DATA EXTRACT
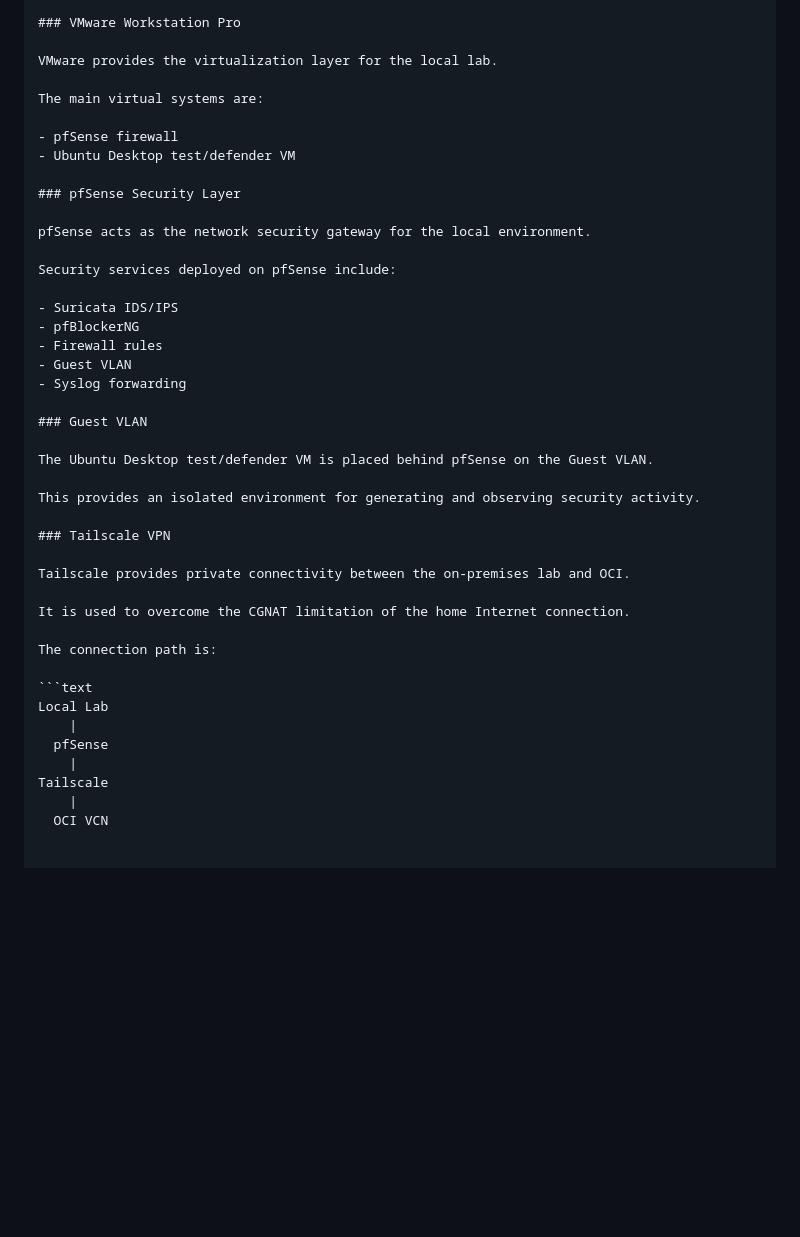
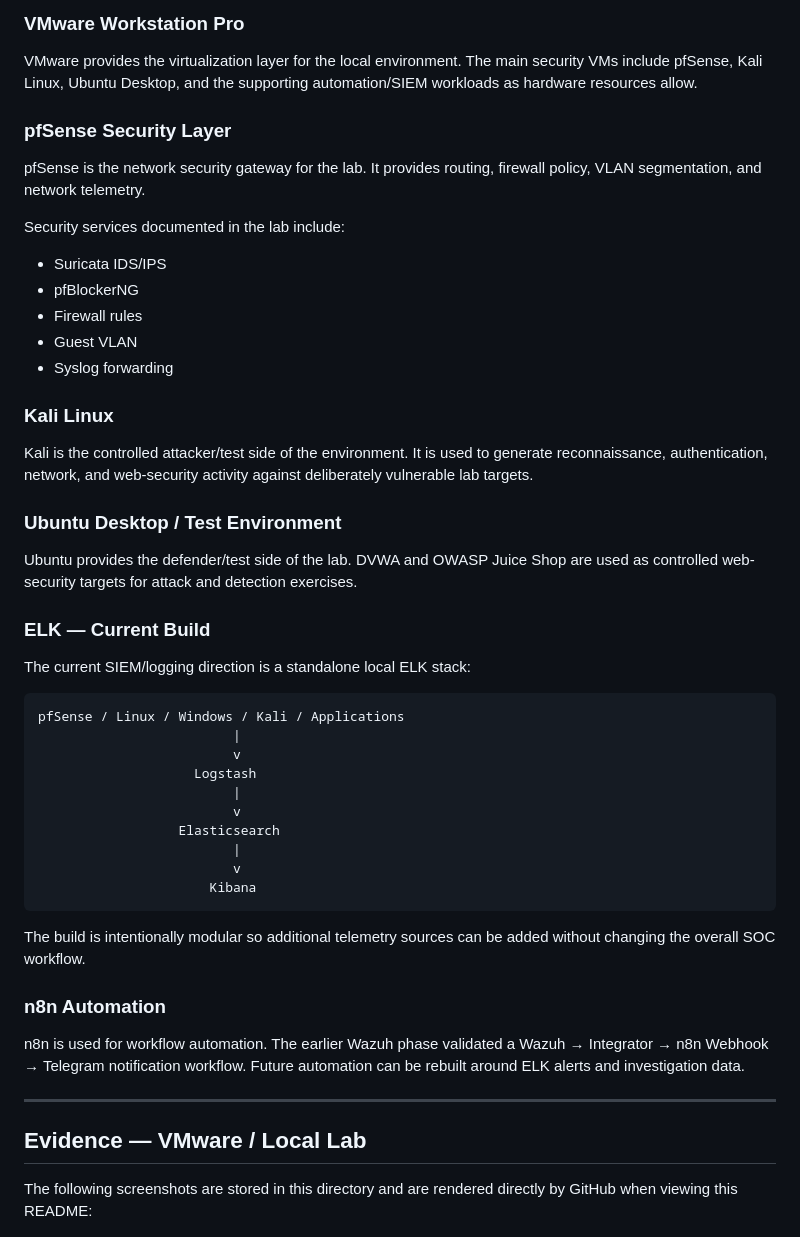
Before and after one commit to garlicbread26/hybrid-home-soc-lab, a Markdown page: 01-Architecture/README.md, the part around one of its changes. GitHub-like rendering; blank space fills up the shorter version.

Commit message:
Fix architecture README code fences, images, and current local-first design

````diff
--- a/01-Architecture/README.md
+++ b/01-Architecture/README.md
@@ -77,18 +87,13 @@ VMware Workstation Pro runs the local virtual infrastructure on this host.
 
 ### VMware Workstation Pro
 
-VMware provides the virtualization layer for the local lab.
-
-The main virtual systems are:
-
-- pfSense firewall
-- Ubuntu Desktop test/defender VM
+VMware provides the virtualization layer for the local environment. The main security VMs include pfSense, Kali Linux, Ubuntu Desktop, and the supporting automation/SIEM workloads as hardware resources allow.
 
 ### pfSense Security Layer
 
-pfSense acts as the network security gateway for the local environment.
+pfSense is the network security gateway for the lab. It provides routing, firewall policy, VLAN segmentation, and network telemetry.
 
-Security services deployed on pfSense include:
+Security services documented in the lab include:
 
 - Suricata IDS/IPS
 - pfBlockerNG
@@ -96,29 +101,42 @@ Security services deployed on pfSense include:
 - Guest VLAN
 - Syslog forwarding
 
-### Guest VLAN
+### Kali Linux
 
-The Ubuntu Desktop test/defender VM is placed behind pfSense on the Guest VLAN.
+Kali is the controlled attacker/test side of the environment. It is used to generate reconnaissance, authentication, network, and web-security activity against deliberately vulnerable lab targets.
 
-This provides an isolated environment for generating and observing security activity.
+### Ubuntu Desktop / Test Environment
 
-### Tailscale VPN
+Ubuntu provides the defender/test side of the lab. DVWA and OWASP Juice Shop are used as controlled web-security targets for attack and detection exercises.
 
-Tailscale provides private connectivity between the on-premises lab and OCI.
+### ELK — Current Build
 
-It is used to overcome the CGNAT limitation of the home Internet connection.
-
-The connection path is:
+The current SIEM/logging direction is a standalone local ELK stack:
 
 ```text
-Local Lab
-    |
-  pfSense
-    |
-Tailscale
-    |
-  OCI VCN
+pfSense / Linux / Windows / Kali / Applications
+                         |
+                         v
+                    Logstash
+                         |
+                         v
+                  Elasticsearch
+                         |
+                         v
+                      Kibana
+```
 
+The build is intentionally modular so additional telemetry sources can be added without changing the overall SOC workflow.
+
+### n8n Automation
+
+n8n is used for workflow automation. The earlier Wazuh phase validated a Wazuh → Integrator → n8n Webhook → Telegram notification workflow. Future automation can be rebuilt around ELK alerts and investigation data.
+
+---
+
+## Evidence — VMware / Local Lab
+
+The following screenshots are stored in this directory and are rendered directly by GitHub when viewing this README:
 
 ![VMware Host](01-VMware.png)
 
````
Also changed, not shown: other parts of 01-Architecture/README.md (+126 -66 lines).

WORK TASK
Copy the lines of the entries above that mention "services".

RESULT
-Security services deployed on pfSense include:
+Security services documented in the lab include:
@@ -96,29 +101,42 @@ Security services deployed on pfSense include:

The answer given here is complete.